Exercise input Start Marker
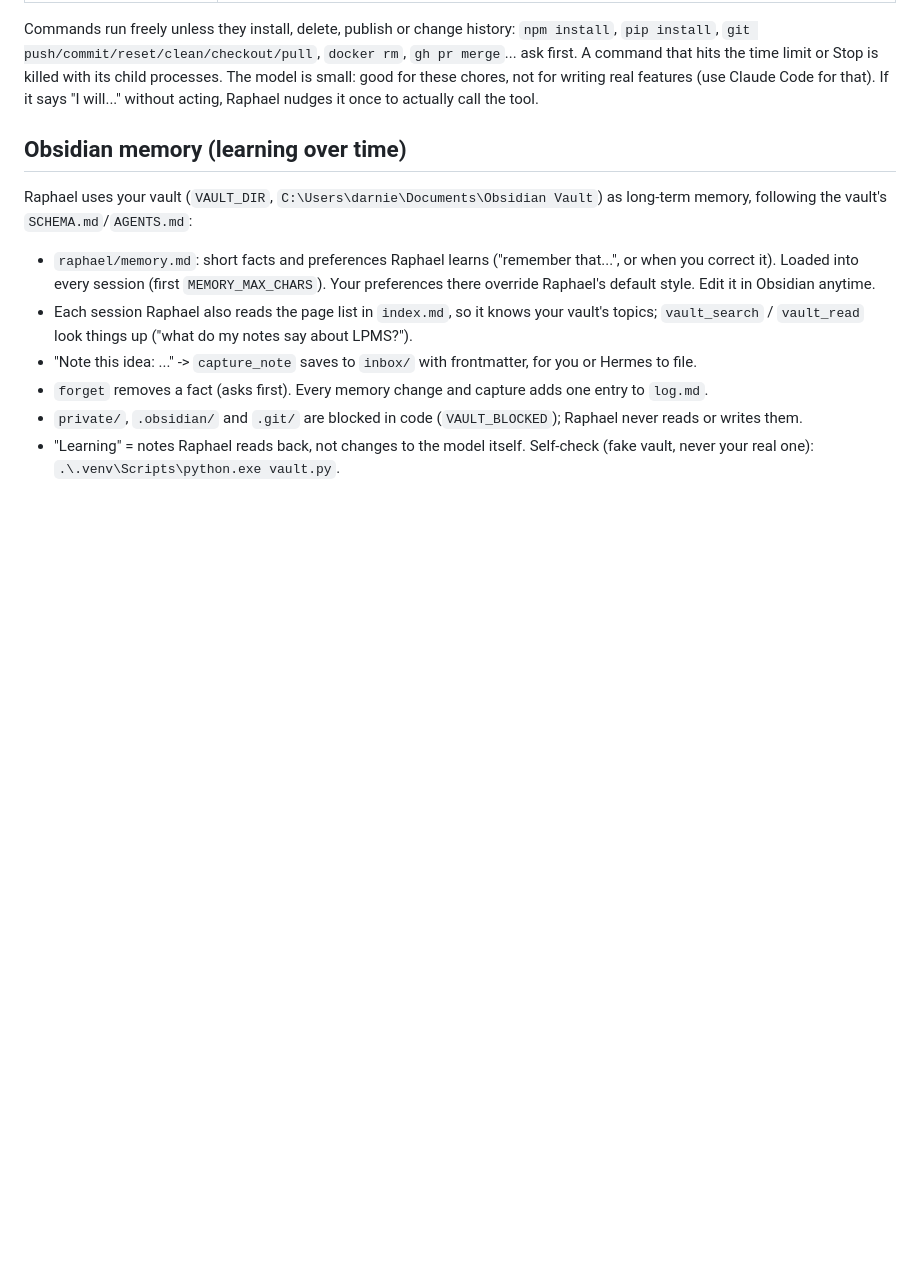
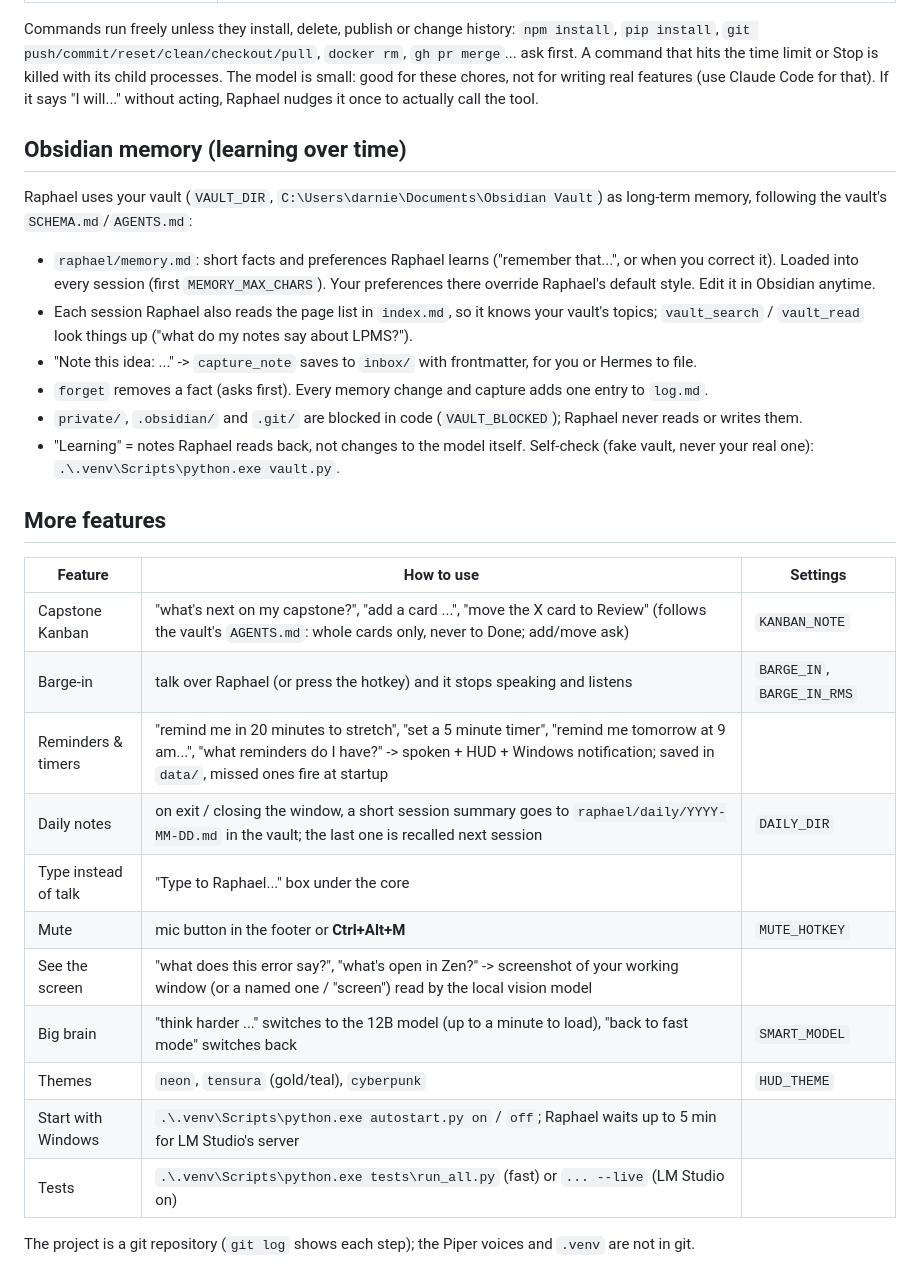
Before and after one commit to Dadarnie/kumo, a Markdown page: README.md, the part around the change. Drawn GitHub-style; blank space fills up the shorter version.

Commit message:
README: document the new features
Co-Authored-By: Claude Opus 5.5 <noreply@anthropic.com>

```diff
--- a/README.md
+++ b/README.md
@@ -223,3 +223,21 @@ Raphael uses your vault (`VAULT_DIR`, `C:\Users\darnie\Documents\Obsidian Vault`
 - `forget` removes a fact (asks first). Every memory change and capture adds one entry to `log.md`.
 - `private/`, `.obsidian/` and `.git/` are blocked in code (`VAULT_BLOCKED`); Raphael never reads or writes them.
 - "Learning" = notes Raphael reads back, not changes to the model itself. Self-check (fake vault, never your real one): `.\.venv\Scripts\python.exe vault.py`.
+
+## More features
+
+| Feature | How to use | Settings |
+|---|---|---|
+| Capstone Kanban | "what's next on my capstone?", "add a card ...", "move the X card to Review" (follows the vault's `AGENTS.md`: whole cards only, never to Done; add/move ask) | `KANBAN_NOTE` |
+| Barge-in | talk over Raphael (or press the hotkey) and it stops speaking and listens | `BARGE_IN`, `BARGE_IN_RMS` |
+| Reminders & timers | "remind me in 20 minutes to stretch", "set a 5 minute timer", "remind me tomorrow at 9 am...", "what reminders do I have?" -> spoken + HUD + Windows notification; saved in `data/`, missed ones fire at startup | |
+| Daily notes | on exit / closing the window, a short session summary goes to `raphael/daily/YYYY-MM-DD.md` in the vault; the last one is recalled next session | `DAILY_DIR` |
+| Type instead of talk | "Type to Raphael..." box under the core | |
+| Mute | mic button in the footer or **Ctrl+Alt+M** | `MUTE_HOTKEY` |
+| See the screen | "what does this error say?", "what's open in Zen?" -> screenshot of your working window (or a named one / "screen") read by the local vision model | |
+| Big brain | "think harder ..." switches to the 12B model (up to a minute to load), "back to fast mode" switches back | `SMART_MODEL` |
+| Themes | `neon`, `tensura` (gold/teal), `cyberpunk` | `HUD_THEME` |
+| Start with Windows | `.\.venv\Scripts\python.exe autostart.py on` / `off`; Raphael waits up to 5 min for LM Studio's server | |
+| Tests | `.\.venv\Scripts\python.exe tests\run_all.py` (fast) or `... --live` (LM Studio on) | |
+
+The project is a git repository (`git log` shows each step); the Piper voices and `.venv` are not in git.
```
Exercise input End Marker
_Assignment_
Give the data back exactly, omitting all pictures.

_Exercise response_
Before and after one commit to Dadarnie/kumo, a Markdown page: README.md, the part around the change. Drawn GitHub-style; blank space fills up the shorter version.

Commit message:
README: document the new features
Co-Authored-By: Claude Opus 5.5 <noreply@anthropic.com>

```diff
--- a/README.md
+++ b/README.md
@@ -223,3 +223,21 @@ Raphael uses your vault (`VAULT_DIR`, `C:\Users\darnie\Documents\Obsidian Vault`
 - `forget` removes a fact (asks first). Every memory change and capture adds one entry to `log.md`.
 - `private/`, `.obsidian/` and `.git/` are blocked in code (`VAULT_BLOCKED`); Raphael never reads or writes them.
 - "Learning" = notes Raphael reads back, not changes to the model itself. Self-check (fake vault, never your real one): `.\.venv\Scripts\python.exe vault.py`.
+
+## More features
+
+| Feature | How to use | Settings |
+|---|---|---|
+| Capstone Kanban | "what's next on my capstone?", "add a card ...", "move the X card to Review" (follows the vault's `AGENTS.md`: whole cards only, never to Done; add/move ask) | `KANBAN_NOTE` |
+| Barge-in | talk over Raphael (or press the hotkey) and it stops speaking and listens | `BARGE_IN`, `BARGE_IN_RMS` |
+| Reminders & timers | "remind me in 20 minutes to stretch", "set a 5 minute timer", "remind me tomorrow at 9 am...", "what reminders do I have?" -> spoken + HUD + Windows notification; saved in `data/`, missed ones fire at startup | |
+| Daily notes | on exit / closing the window, a short session summary goes to `raphael/daily/YYYY-MM-DD.md` in the vault; the last one is recalled next session | `DAILY_DIR` |
+| Type instead of talk | "Type to Raphael..." box under the core | |
+| Mute | mic button in the footer or **Ctrl+Alt+M** | `MUTE_HOTKEY` |
+| See the screen | "what does this error say?", "what's open in Zen?" -> screenshot of your working window (or a named one / "screen") read by the local vision model | |
+| Big brain | "think harder ..." switches to the 12B model (up to a minute to load), "back to fast mode" switches back | `SMART_MODEL` |
+| Themes | `neon`, `tensura` (gold/teal), `cyberpunk` | `HUD_THEME` |
+| Start with Windows | `.\.venv\Scripts\python.exe autostart.py on` / `off`; Raphael waits up to 5 min for LM Studio's server | |
+| Tests | `.\.venv\Scripts\python.exe tests\run_all.py` (fast) or `... --live` (LM Studio on) | |
+
+The project is a git repository (`git log` shows each step); the Piper voices and `.venv` are not in git.
```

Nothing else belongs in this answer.